AIM OF THE EXERCISE
Copy each line of the entries beneath that contains the word "made".
MATERIALS PROVIDED START
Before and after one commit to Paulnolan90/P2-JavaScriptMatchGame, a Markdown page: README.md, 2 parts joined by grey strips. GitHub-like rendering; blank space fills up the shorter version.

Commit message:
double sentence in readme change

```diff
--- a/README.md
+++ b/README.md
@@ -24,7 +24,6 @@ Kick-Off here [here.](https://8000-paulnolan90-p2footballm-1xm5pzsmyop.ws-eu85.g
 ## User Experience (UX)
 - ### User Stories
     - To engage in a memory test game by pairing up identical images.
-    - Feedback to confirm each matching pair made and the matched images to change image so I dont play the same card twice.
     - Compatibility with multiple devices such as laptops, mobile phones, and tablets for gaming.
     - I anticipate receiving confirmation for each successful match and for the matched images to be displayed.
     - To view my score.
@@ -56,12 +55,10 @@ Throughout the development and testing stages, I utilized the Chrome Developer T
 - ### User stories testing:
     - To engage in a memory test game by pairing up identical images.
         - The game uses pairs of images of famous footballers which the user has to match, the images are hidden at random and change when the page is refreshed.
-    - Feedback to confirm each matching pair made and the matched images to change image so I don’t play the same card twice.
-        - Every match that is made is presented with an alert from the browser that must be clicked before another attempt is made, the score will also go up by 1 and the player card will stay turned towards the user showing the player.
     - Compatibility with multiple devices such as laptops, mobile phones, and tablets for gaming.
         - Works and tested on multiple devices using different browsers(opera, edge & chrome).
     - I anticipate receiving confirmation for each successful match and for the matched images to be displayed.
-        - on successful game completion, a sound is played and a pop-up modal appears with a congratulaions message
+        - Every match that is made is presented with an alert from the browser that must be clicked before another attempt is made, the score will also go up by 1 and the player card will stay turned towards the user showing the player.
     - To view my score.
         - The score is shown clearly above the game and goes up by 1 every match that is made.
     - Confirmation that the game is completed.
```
MATERIALS PROVIDED END
ANSWER TO THIS TASK
-    - Feedback to confirm each matching pair made and the matched images to change image so I dont play the same card twice.
-    - Feedback to confirm each matching pair made and the matched images to change image so I don’t play the same card twice.
-        - Every match that is made is presented with an alert from the browser that must be clicked before another attempt is made, the score will also go up by 1 and the player card will stay turned towards the user showing the player.
+        - Every match that is made is presented with an alert from the browser that must be clicked before another attempt is made, the score will also go up by 1 and the player card will stay turned towards the user showing the player.
         - The score is shown clearly above the game and goes up by 1 every match that is made.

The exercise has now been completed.